* **WORK ITEM**
The copy you return should hold every record below word for word and no images.

-=-=-=-=-

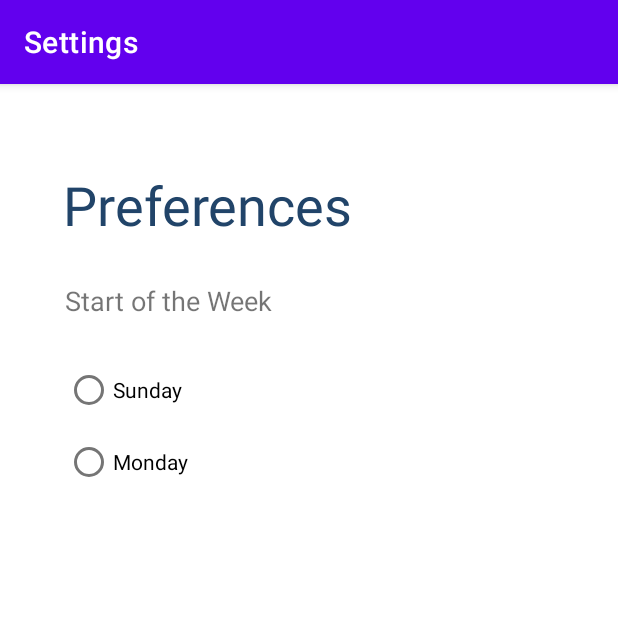
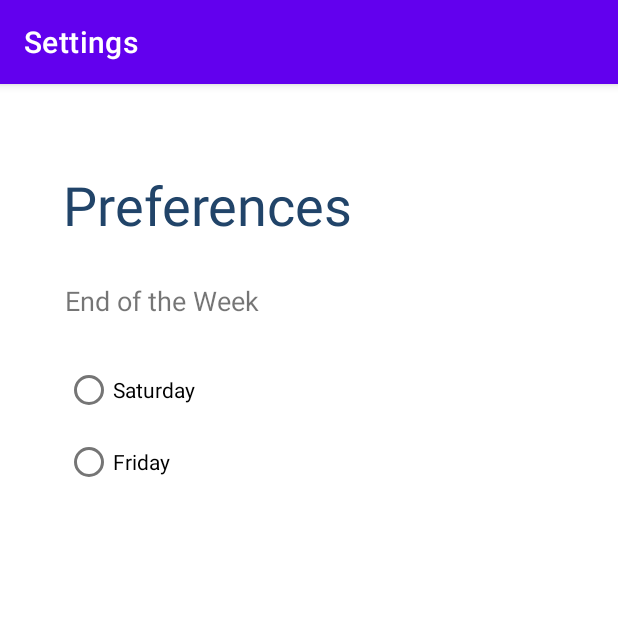
Before and after one commit to daniellatsing/nostalijar, an Android app: the SettingsFragment screen opened through its navigation route, on a phone screen of 412 x 824 dp, the top half of it. Run offline under Robolectric (Android 15) with nearby library versions, the phone set to English and light mode, and no system bars; our stand-ins replace navigation-ui.

Commit message:
added settings functionality

```diff
--- a/app/src/main/AndroidManifest.xml
+++ b/app/src/main/AndroidManifest.xml
@@ -2,6 +2,7 @@
 <manifest xmlns:android="http://schemas.android.com/apk/res/android"
     xmlns:tools="http://schemas.android.com/tools">
     <uses-permission android:name="android.permission.READ_EXTERNAL_STORAGE"/>
+    <uses-permission android:name="android.permission.SCHEDULE_EXACT_ALARM"/>
 
     <application
         android:allowBackup="true"
--- a/app/src/main/res/layout/fragment_settings.xml
+++ b/app/src/main/res/layout/fragment_settings.xml
@@ -36,21 +36,22 @@
     <RadioGroup
         android:layout_width="wrap_content"
         android:layout_height="wrap_content"
+        android:id="@+id/radioGroup"
         app:layout_constraintStart_toStartOf="@+id/startWeekTV"
         app:layout_constraintTop_toBottomOf="@+id/startWeekTV">
 
         <RadioButton
-            android:id="@+id/sundayRB"
+            android:id="@+id/saturdayRB"
             android:layout_width="wrap_content"
             android:layout_height="wrap_content"
             android:layout_marginTop="23dp"
-            android:text="@string/sunday" />
+            android:text="@string/saturday" />
 
         <RadioButton
-            android:id="@+id/mondayRB"
+            android:id="@+id/fridayRB"
             android:layout_width="wrap_content"
             android:layout_height="wrap_content"
-            android:text="@string/monday" />
+            android:text="@string/friday" />
     </RadioGroup>
 
     <TextView
@@ -59,7 +60,7 @@
         android:layout_height="wrap_content"
         android:layout_marginStart="1dp"
         android:layout_marginTop="27dp"
-        android:text="@string/start_of_the_week"
+        android:text="@string/end_of_the_week"
         android:textSize="18sp"
         app:layout_constraintStart_toStartOf="@+id/preferences"
         app:layout_constraintTop_toBottomOf="@+id/preferences" />
--- a/app/src/main/res/values/strings.xml
+++ b/app/src/main/res/values/strings.xml
@@ -3,9 +3,9 @@
     <string name="title_home">Home</string>
     <string name="title_settings">Settings</string>
     <string name="preferences">Preferences</string>
-    <string name="monday">Monday</string>
-    <string name="sunday">Sunday</string>
-    <string name="start_of_the_week">Start of the Week</string>
+    <string name="friday">Friday</string>
+    <string name="saturday">Saturday</string>
+    <string name="end_of_the_week">End of the Week</string>
     <string name="cancel">Cancel</string>
     <string name="save">Save</string>
     <string name="the_good_ol_days">The good ol\' days</string>
```
Also changed, not shown: app/src/main/java/edu/uw/ischool/jho12/nostalijar/ui/settings/SettingsFragment.kt (+91 -0 lines).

-=-=-=-=-

* **THE ANSWER**
Before and after one commit to daniellatsing/nostalijar, an Android app: the SettingsFragment screen opened through its navigation route, on a phone screen of 412 x 824 dp, the top half of it. Run offline under Robolectric (Android 15) with nearby library versions, the phone set to English and light mode, and no system bars; our stand-ins replace navigation-ui.

Commit message:
added settings functionality

```diff
--- a/app/src/main/AndroidManifest.xml
+++ b/app/src/main/AndroidManifest.xml
@@ -2,6 +2,7 @@
 <manifest xmlns:android="http://schemas.android.com/apk/res/android"
     xmlns:tools="http://schemas.android.com/tools">
     <uses-permission android:name="android.permission.READ_EXTERNAL_STORAGE"/>
+    <uses-permission android:name="android.permission.SCHEDULE_EXACT_ALARM"/>
 
     <application
         android:allowBackup="true"
--- a/app/src/main/res/layout/fragment_settings.xml
+++ b/app/src/main/res/layout/fragment_settings.xml
@@ -36,21 +36,22 @@
     <RadioGroup
         android:layout_width="wrap_content"
         android:layout_height="wrap_content"
+        android:id="@+id/radioGroup"
         app:layout_constraintStart_toStartOf="@+id/startWeekTV"
         app:layout_constraintTop_toBottomOf="@+id/startWeekTV">
 
         <RadioButton
-            android:id="@+id/sundayRB"
+            android:id="@+id/saturdayRB"
             android:layout_width="wrap_content"
             android:layout_height="wrap_content"
             android:layout_marginTop="23dp"
-            android:text="@string/sunday" />
+            android:text="@string/saturday" />
 
         <RadioButton
-            android:id="@+id/mondayRB"
+            android:id="@+id/fridayRB"
             android:layout_width="wrap_content"
             android:layout_height="wrap_content"
-            android:text="@string/monday" />
+            android:text="@string/friday" />
     </RadioGroup>
 
     <TextView
@@ -59,7 +60,7 @@
         android:layout_height="wrap_content"
         android:layout_marginStart="1dp"
         android:layout_marginTop="27dp"
-        android:text="@string/start_of_the_week"
+        android:text="@string/end_of_the_week"
         android:textSize="18sp"
         app:layout_constraintStart_toStartOf="@+id/preferences"
         app:layout_constraintTop_toBottomOf="@+id/preferences" />
--- a/app/src/main/res/values/strings.xml
+++ b/app/src/main/res/values/strings.xml
@@ -3,9 +3,9 @@
     <string name="title_home">Home</string>
     <string name="title_settings">Settings</string>
     <string name="preferences">Preferences</string>
-    <string name="monday">Monday</string>
-    <string name="sunday">Sunday</string>
-    <string name="start_of_the_week">Start of the Week</string>
+    <string name="friday">Friday</string>
+    <string name="saturday">Saturday</string>
+    <string name="end_of_the_week">End of the Week</string>
     <string name="cancel">Cancel</string>
     <string name="save">Save</string>
     <string name="the_good_ol_days">The good ol\' days</string>
```
Also changed, not shown: app/src/main/java/edu/uw/ischool/jho12/nostalijar/ui/settings/SettingsFragment.kt (+91 -0 lines).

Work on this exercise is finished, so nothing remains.